The material below should be copied line for line, please, with pictures omitted.

Start of DATA

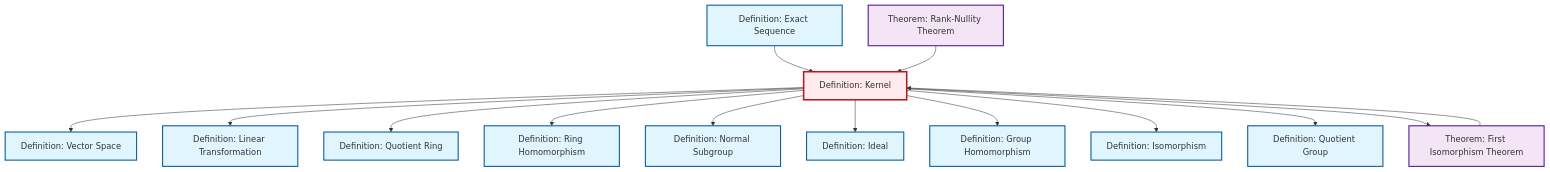
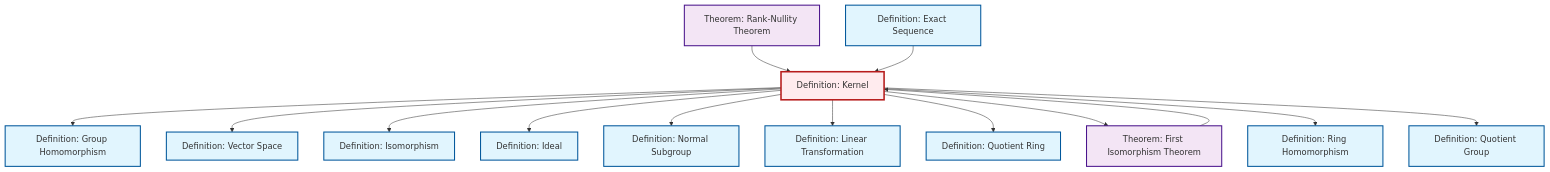
One commit to RK0429/ModernMath changed the diagram in content/en/algebra/def-kernel.qmd. Above: the diagram before and after it, drawn with Mermaid. The commit also changed other lines of this file and 1012 other files, not shown here.

````diff
--- a/content/en/algebra/def-kernel.qmd
+++ b/content/en/algebra/def-kernel.qmd
@@ -82,48 +82,48 @@
 ```{mermaid}
 %%| fig-cap: "Local dependency graph"
 graph TD
     classDef definition fill:#e1f5fe,stroke:#01579b,stroke-width:2px
     classDef theorem fill:#f3e5f5,stroke:#4a148c,stroke-width:2px
     classDef axiom fill:#fff3e0,stroke:#e65100,stroke-width:2px
     classDef example fill:#e8f5e9,stroke:#1b5e20,stroke-width:2px
     classDef current fill:#ffebee,stroke:#b71c1c,stroke-width:3px
-    def-linear-transformation["Definition: Linear Transformation"]:::definition
-    def-ideal["Definition: Ideal"]:::definition
-    def-vector-space["Definition: Vector Space"]:::definition
-    def-normal-subgroup["Definition: Normal Subgroup"]:::definition
-    def-isomorphism["Definition: Isomorphism"]:::definition
-    def-quotient-ring["Definition: Quotient Ring"]:::definition
+    def-kernel["Definition: Kernel"]:::definition
     def-exact-sequence["Definition: Exact Sequence"]:::definition
     def-ring-homomorphism["Definition: Ring Homomorphism"]:::definition
+    def-vector-space["Definition: Vector Space"]:::definition
+    def-isomorphism["Definition: Isomorphism"]:::definition
+    def-linear-transformation["Definition: Linear Transformation"]:::definition
+    thm-rank-nullity["Theorem: Rank-Nullity Theorem"]:::theorem
     thm-first-isomorphism["Theorem: First Isomorphism Theorem"]:::theorem
+    def-normal-subgroup["Definition: Normal Subgroup"]:::definition
+    def-quotient-ring["Definition: Quotient Ring"]:::definition
+    def-homomorphism["Definition: Group Homomorphism"]:::definition
     def-quotient-group["Definition: Quotient Group"]:::definition
-    thm-rank-nullity["Theorem: Rank-Nullity Theorem"]:::theorem
-    def-homomorphism["Definition: Group Homomorphism"]:::definition
-    def-kernel["Definition: Kernel"]:::definition
+    def-ideal["Definition: Ideal"]:::definition
+    thm-rank-nullity --> def-kernel
+    def-kernel --> def-homomorphism
+    def-exact-sequence --> def-kernel
     def-kernel --> def-vector-space
+    def-kernel --> def-isomorphism
+    def-kernel --> def-ideal
+    def-kernel --> def-normal-subgroup
+    thm-first-isomorphism --> def-kernel
     def-kernel --> def-linear-transformation
-    def-exact-sequence --> def-kernel
-    thm-rank-nullity --> def-kernel
-    thm-first-isomorphism --> def-kernel
     def-kernel --> def-quotient-ring
+    def-kernel --> thm-first-isomorphism
     def-kernel --> def-ring-homomorphism
-    def-kernel --> def-normal-subgroup
-    def-kernel --> def-ideal
-    def-kernel --> def-homomorphism
-    def-kernel --> def-isomorphism
     def-kernel --> def-quotient-group
-    def-kernel --> thm-first-isomorphism
     class def-kernel current
-    click def-linear-transformation "def-linear-transformation.html" "Go to Linear Transformation definition"
-    click def-ideal "def-ideal.html" "Go to Ideal definition"
-    click def-vector-space "def-vector-space.html" "Go to Vector Space definition"
-    click def-normal-subgroup "def-normal-subgroup.html" "Go to Normal Subgroup definition"
-    click def-isomorphism "def-isomorphism.html" "Go to Isomorphism definition"
-    click def-quotient-ring "def-quotient-ring.html" "Go to Quotient Ring definition"
     click def-exact-sequence "def-exact-sequence.html" "Go to Exact Sequence definition"
     click def-ring-homomorphism "def-ring-homomorphism.html" "Go to Ring Homomorphism definition"
+    click def-vector-space "def-vector-space.html" "Go to Vector Space definition"
+    click def-isomorphism "def-isomorphism.html" "Go to Isomorphism definition"
+    click def-linear-transformation "def-linear-transformation.html" "Go to Linear Transformation definition"
+    click thm-rank-nullity "thm-rank-nullity.html" "Go to Rank-Nullity Theorem theorem"
     click thm-first-isomorphism "thm-first-isomorphism.html" "Go to First Isomorphism Theorem theorem"
+    click def-normal-subgroup "def-normal-subgroup.html" "Go to Normal Subgroup definition"
+    click def-quotient-ring "def-quotient-ring.html" "Go to Quotient Ring definition"
+    click def-homomorphism "def-homomorphism.html" "Go to Group Homomorphism definition"
     click def-quotient-group "def-quotient-group.html" "Go to Quotient Group definition"
-    click thm-rank-nullity "thm-rank-nullity.html" "Go to Rank-Nullity Theorem theorem"
-    click def-homomorphism "def-homomorphism.html" "Go to Group Homomorphism definition"
+    click def-ideal "def-ideal.html" "Go to Ideal definition"
 ```
````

End of DATA

### ANSWER SECTION
One commit to RK0429/ModernMath changed the diagram in content/en/algebra/def-kernel.qmd. Above: the diagram before and after it, drawn with Mermaid. The commit also changed other lines of this file and 1012 other files, not shown here.

````diff
--- a/content/en/algebra/def-kernel.qmd
+++ b/content/en/algebra/def-kernel.qmd
@@ -82,48 +82,48 @@
 ```{mermaid}
 %%| fig-cap: "Local dependency graph"
 graph TD
     classDef definition fill:#e1f5fe,stroke:#01579b,stroke-width:2px
     classDef theorem fill:#f3e5f5,stroke:#4a148c,stroke-width:2px
     classDef axiom fill:#fff3e0,stroke:#e65100,stroke-width:2px
     classDef example fill:#e8f5e9,stroke:#1b5e20,stroke-width:2px
     classDef current fill:#ffebee,stroke:#b71c1c,stroke-width:3px
-    def-linear-transformation["Definition: Linear Transformation"]:::definition
-    def-ideal["Definition: Ideal"]:::definition
-    def-vector-space["Definition: Vector Space"]:::definition
-    def-normal-subgroup["Definition: Normal Subgroup"]:::definition
-    def-isomorphism["Definition: Isomorphism"]:::definition
-    def-quotient-ring["Definition: Quotient Ring"]:::definition
+    def-kernel["Definition: Kernel"]:::definition
     def-exact-sequence["Definition: Exact Sequence"]:::definition
     def-ring-homomorphism["Definition: Ring Homomorphism"]:::definition
+    def-vector-space["Definition: Vector Space"]:::definition
+    def-isomorphism["Definition: Isomorphism"]:::definition
+    def-linear-transformation["Definition: Linear Transformation"]:::definition
+    thm-rank-nullity["Theorem: Rank-Nullity Theorem"]:::theorem
     thm-first-isomorphism["Theorem: First Isomorphism Theorem"]:::theorem
+    def-normal-subgroup["Definition: Normal Subgroup"]:::definition
+    def-quotient-ring["Definition: Quotient Ring"]:::definition
+    def-homomorphism["Definition: Group Homomorphism"]:::definition
     def-quotient-group["Definition: Quotient Group"]:::definition
-    thm-rank-nullity["Theorem: Rank-Nullity Theorem"]:::theorem
-    def-homomorphism["Definition: Group Homomorphism"]:::definition
-    def-kernel["Definition: Kernel"]:::definition
+    def-ideal["Definition: Ideal"]:::definition
+    thm-rank-nullity --> def-kernel
+    def-kernel --> def-homomorphism
+    def-exact-sequence --> def-kernel
     def-kernel --> def-vector-space
+    def-kernel --> def-isomorphism
+    def-kernel --> def-ideal
+    def-kernel --> def-normal-subgroup
+    thm-first-isomorphism --> def-kernel
     def-kernel --> def-linear-transformation
-    def-exact-sequence --> def-kernel
-    thm-rank-nullity --> def-kernel
-    thm-first-isomorphism --> def-kernel
     def-kernel --> def-quotient-ring
+    def-kernel --> thm-first-isomorphism
     def-kernel --> def-ring-homomorphism
-    def-kernel --> def-normal-subgroup
-    def-kernel --> def-ideal
-    def-kernel --> def-homomorphism
-    def-kernel --> def-isomorphism
     def-kernel --> def-quotient-group
-    def-kernel --> thm-first-isomorphism
     class def-kernel current
-    click def-linear-transformation "def-linear-transformation.html" "Go to Linear Transformation definition"
-    click def-ideal "def-ideal.html" "Go to Ideal definition"
-    click def-vector-space "def-vector-space.html" "Go to Vector Space definition"
-    click def-normal-subgroup "def-normal-subgroup.html" "Go to Normal Subgroup definition"
-    click def-isomorphism "def-isomorphism.html" "Go to Isomorphism definition"
-    click def-quotient-ring "def-quotient-ring.html" "Go to Quotient Ring definition"
     click def-exact-sequence "def-exact-sequence.html" "Go to Exact Sequence definition"
     click def-ring-homomorphism "def-ring-homomorphism.html" "Go to Ring Homomorphism definition"
+    click def-vector-space "def-vector-space.html" "Go to Vector Space definition"
+    click def-isomorphism "def-isomorphism.html" "Go to Isomorphism definition"
+    click def-linear-transformation "def-linear-transformation.html" "Go to Linear Transformation definition"
+    click thm-rank-nullity "thm-rank-nullity.html" "Go to Rank-Nullity Theorem theorem"
     click thm-first-isomorphism "thm-first-isomorphism.html" "Go to First Isomorphism Theorem theorem"
+    click def-normal-subgroup "def-normal-subgroup.html" "Go to Normal Subgroup definition"
+    click def-quotient-ring "def-quotient-ring.html" "Go to Quotient Ring definition"
+    click def-homomorphism "def-homomorphism.html" "Go to Group Homomorphism definition"
     click def-quotient-group "def-quotient-group.html" "Go to Quotient Group definition"
-    click thm-rank-nullity "thm-rank-nullity.html" "Go to Rank-Nullity Theorem theorem"
-    click def-homomorphism "def-homomorphism.html" "Go to Group Homomorphism definition"
+    click def-ideal "def-ideal.html" "Go to Ideal definition"
 ```
````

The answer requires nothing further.